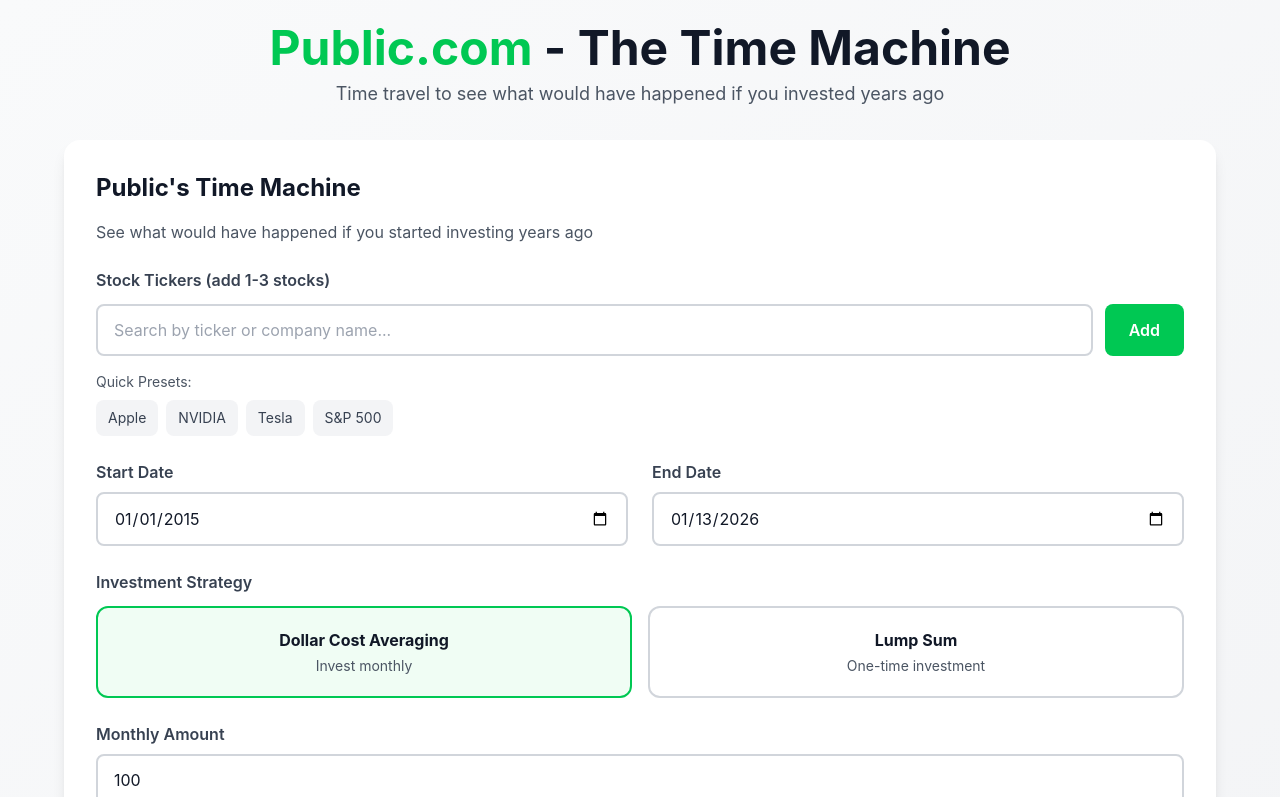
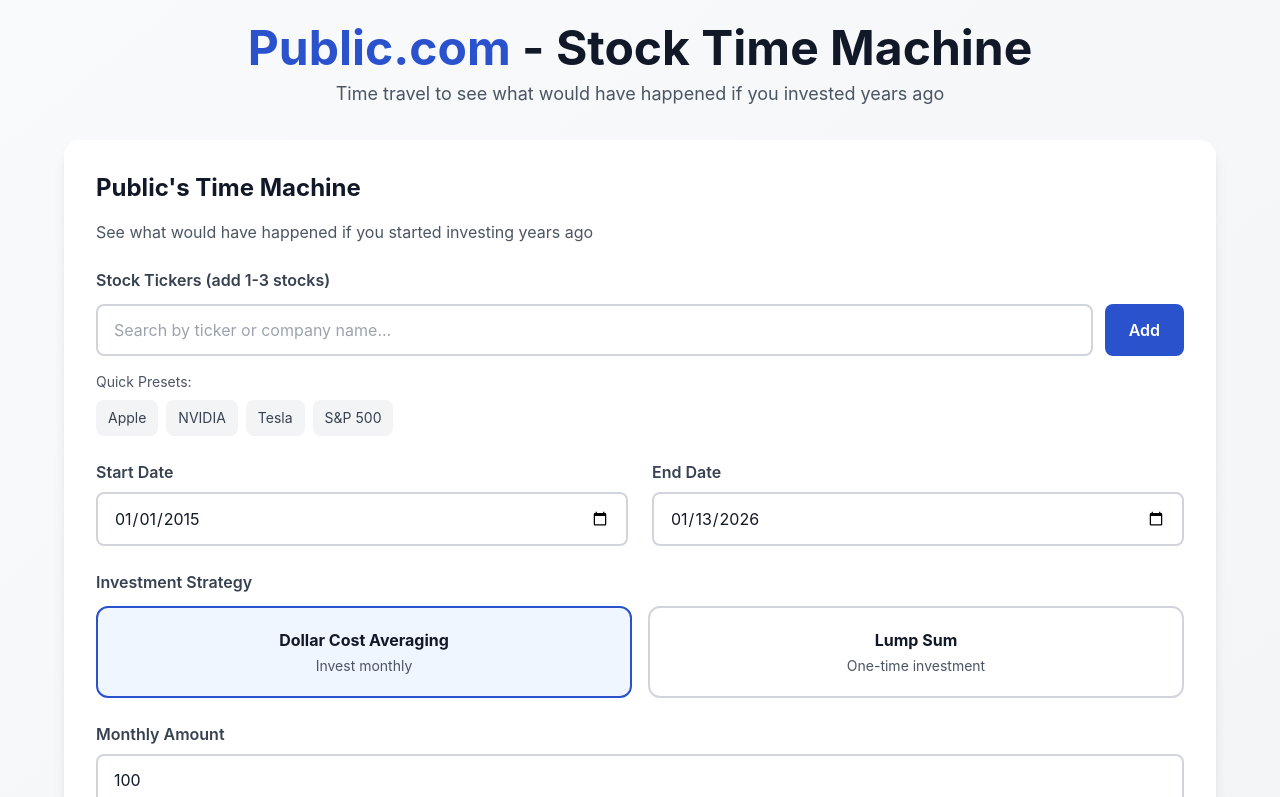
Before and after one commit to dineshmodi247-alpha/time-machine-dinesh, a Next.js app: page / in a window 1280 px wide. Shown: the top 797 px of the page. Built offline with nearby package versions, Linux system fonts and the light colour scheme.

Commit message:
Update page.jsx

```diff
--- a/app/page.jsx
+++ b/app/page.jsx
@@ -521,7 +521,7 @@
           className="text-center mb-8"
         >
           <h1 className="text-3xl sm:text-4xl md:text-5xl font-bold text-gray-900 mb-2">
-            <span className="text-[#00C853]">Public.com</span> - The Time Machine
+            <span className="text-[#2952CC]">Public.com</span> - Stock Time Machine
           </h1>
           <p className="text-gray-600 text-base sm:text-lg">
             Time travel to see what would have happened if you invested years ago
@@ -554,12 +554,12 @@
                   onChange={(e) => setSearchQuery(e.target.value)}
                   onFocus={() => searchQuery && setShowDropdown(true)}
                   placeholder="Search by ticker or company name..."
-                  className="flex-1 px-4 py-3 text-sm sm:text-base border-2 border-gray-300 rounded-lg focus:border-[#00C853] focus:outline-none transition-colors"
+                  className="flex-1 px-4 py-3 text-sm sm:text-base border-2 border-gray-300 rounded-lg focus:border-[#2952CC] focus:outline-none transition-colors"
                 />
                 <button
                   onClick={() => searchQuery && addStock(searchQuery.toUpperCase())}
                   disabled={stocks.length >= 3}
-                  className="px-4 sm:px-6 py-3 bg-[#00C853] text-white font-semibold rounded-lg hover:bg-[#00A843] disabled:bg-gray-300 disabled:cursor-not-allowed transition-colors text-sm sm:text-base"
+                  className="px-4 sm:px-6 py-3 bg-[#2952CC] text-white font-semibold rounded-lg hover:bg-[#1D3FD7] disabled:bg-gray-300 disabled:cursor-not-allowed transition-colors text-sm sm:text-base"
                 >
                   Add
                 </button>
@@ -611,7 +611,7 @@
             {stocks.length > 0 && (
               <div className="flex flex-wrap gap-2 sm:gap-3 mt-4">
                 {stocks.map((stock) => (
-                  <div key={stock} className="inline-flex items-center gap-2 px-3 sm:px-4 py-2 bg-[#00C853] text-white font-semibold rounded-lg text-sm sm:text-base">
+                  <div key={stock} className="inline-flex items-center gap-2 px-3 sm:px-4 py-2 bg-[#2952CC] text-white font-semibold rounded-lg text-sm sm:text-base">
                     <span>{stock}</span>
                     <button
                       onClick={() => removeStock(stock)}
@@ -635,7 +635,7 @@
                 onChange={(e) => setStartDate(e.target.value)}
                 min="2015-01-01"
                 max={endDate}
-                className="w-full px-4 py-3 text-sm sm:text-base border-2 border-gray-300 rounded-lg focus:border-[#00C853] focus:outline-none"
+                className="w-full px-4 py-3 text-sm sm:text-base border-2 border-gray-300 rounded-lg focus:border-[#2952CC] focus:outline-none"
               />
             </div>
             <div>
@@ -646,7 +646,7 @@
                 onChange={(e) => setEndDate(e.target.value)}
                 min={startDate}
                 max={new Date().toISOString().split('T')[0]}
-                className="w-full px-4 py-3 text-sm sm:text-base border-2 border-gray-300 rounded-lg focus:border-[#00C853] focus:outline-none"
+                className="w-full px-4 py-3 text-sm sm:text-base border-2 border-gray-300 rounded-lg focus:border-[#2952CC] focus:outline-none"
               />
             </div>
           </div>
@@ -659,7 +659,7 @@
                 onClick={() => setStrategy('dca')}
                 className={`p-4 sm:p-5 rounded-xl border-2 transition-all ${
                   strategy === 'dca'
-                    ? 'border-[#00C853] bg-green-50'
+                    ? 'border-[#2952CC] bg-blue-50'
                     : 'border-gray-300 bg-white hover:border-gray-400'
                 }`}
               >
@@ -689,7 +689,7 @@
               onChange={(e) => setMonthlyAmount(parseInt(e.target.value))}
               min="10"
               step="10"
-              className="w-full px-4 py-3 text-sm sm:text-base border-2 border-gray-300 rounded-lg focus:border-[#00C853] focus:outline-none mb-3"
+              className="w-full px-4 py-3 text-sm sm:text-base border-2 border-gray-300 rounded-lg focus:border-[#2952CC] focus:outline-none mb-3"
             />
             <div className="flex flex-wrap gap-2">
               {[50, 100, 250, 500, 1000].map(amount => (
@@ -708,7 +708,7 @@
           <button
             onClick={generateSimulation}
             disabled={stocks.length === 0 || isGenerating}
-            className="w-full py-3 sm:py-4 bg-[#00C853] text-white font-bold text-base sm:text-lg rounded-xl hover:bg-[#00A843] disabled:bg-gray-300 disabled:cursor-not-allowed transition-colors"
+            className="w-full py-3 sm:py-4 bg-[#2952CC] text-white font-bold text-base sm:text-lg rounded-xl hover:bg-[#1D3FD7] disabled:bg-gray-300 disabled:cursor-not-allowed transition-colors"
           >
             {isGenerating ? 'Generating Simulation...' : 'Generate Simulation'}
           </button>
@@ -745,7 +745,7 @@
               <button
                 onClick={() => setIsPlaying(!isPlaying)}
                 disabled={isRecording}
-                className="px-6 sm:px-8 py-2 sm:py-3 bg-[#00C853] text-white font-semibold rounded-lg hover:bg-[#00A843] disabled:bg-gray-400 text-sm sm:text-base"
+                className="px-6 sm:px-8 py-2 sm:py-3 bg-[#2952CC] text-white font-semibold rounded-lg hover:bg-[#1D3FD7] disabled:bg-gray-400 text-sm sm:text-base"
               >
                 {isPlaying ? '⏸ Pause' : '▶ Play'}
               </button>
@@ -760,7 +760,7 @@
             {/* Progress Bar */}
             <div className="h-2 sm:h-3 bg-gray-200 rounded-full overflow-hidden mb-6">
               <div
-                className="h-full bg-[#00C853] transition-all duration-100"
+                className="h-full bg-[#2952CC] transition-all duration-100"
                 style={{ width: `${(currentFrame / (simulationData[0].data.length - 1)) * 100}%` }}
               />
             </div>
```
☆ ☆ ☆
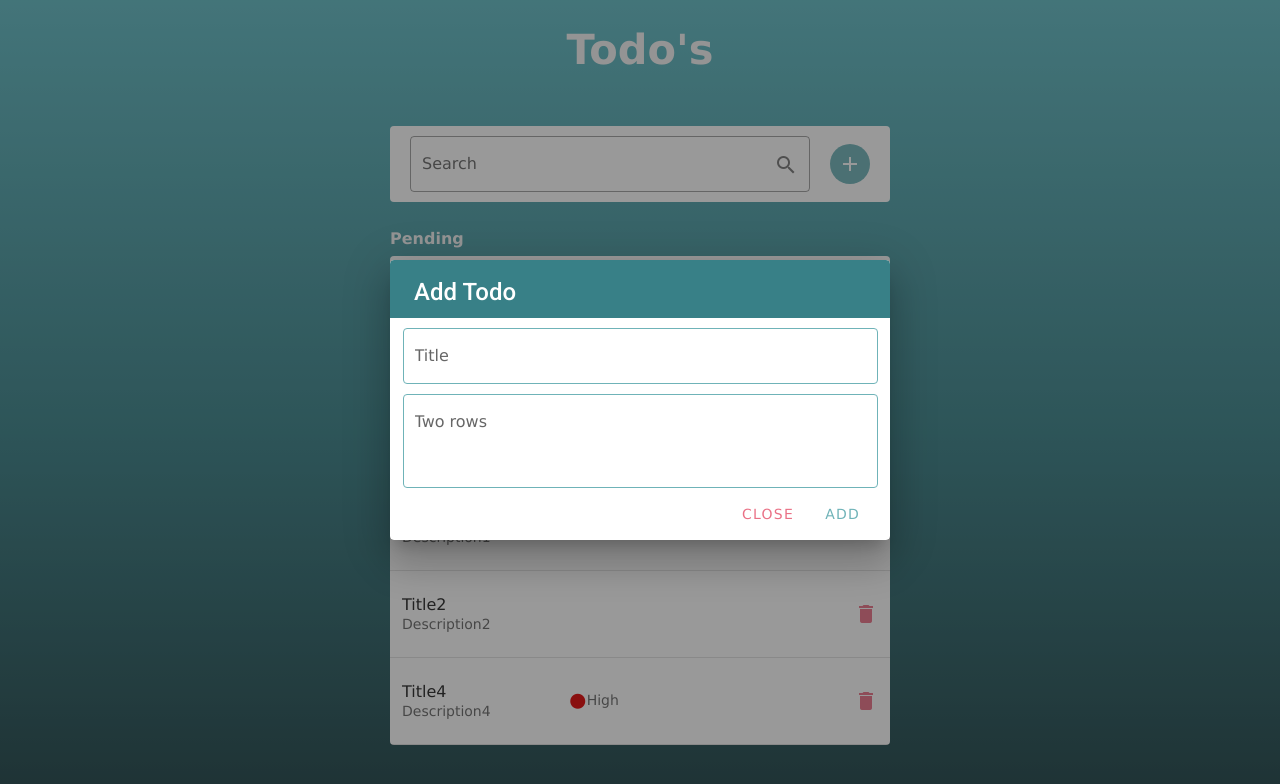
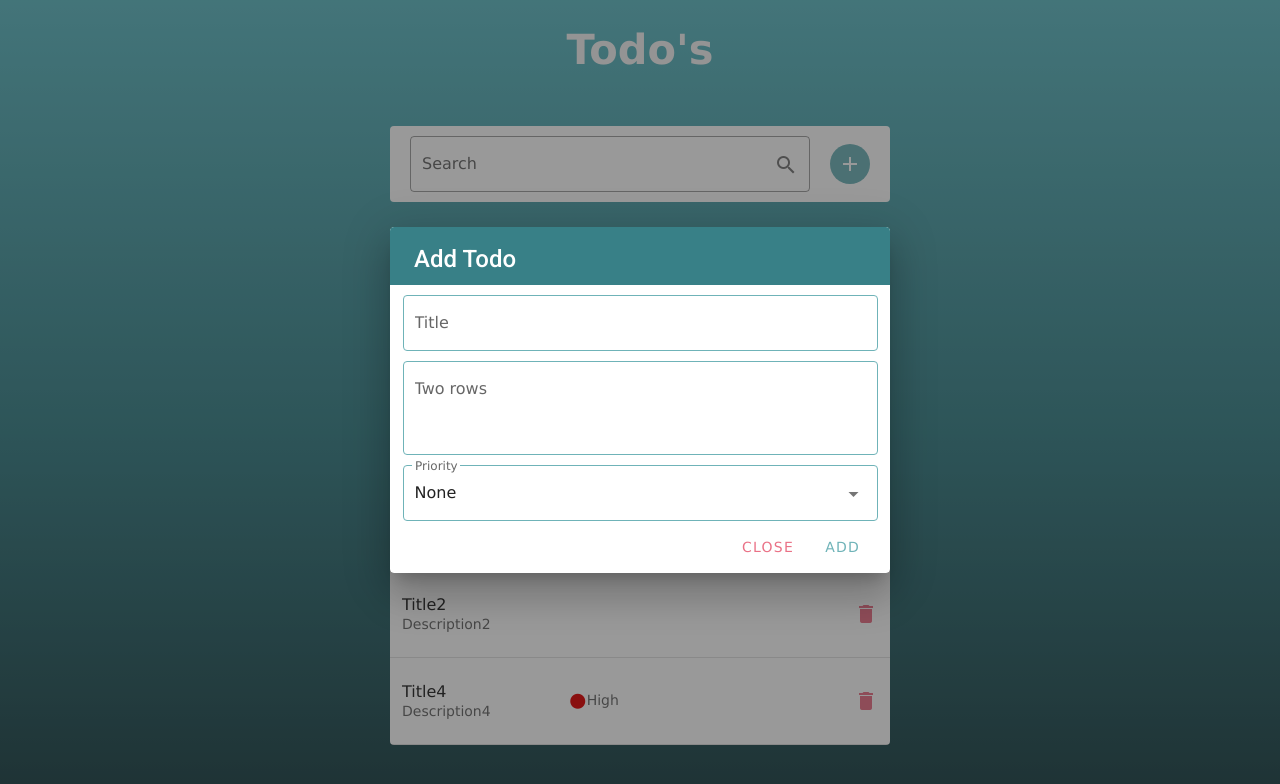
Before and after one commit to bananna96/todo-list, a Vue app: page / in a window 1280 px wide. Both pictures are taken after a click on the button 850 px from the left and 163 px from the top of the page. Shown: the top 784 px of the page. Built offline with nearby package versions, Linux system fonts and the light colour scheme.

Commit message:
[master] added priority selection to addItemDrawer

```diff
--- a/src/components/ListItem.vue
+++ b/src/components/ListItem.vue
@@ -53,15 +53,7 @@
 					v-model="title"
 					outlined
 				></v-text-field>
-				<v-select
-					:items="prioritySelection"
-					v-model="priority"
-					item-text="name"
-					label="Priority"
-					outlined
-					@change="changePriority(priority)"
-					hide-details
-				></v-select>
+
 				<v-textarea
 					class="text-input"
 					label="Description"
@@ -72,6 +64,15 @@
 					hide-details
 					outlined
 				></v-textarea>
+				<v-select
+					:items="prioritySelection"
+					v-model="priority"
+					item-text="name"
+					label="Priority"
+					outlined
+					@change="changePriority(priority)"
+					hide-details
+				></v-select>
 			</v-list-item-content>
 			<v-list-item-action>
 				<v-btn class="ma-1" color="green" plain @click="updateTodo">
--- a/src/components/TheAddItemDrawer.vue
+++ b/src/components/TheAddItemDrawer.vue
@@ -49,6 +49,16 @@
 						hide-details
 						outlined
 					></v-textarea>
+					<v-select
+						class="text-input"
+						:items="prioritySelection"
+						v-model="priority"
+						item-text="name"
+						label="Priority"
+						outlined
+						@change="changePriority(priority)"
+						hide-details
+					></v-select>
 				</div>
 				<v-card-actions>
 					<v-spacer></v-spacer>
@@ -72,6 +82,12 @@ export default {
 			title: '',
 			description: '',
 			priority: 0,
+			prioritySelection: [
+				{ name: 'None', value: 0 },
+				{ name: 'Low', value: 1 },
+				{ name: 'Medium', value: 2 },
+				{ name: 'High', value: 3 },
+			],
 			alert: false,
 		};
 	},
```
☆ ☆ ☆
Each line that holds the string "button" is to be copied from the entries above.

                 <button
                 </button>
                     <button
           <button
           </button>
               <button
               </button>
Before and after one commit to bananna96/todo-list, a Vue app: page / in a window 1280 px wide. Both pictures are taken after a click on the button 850 px from the left and 163 px from the top of the page. Shown: the top 784 px of the page. Built offline with nearby package versions, Linux system fonts and the light colour scheme.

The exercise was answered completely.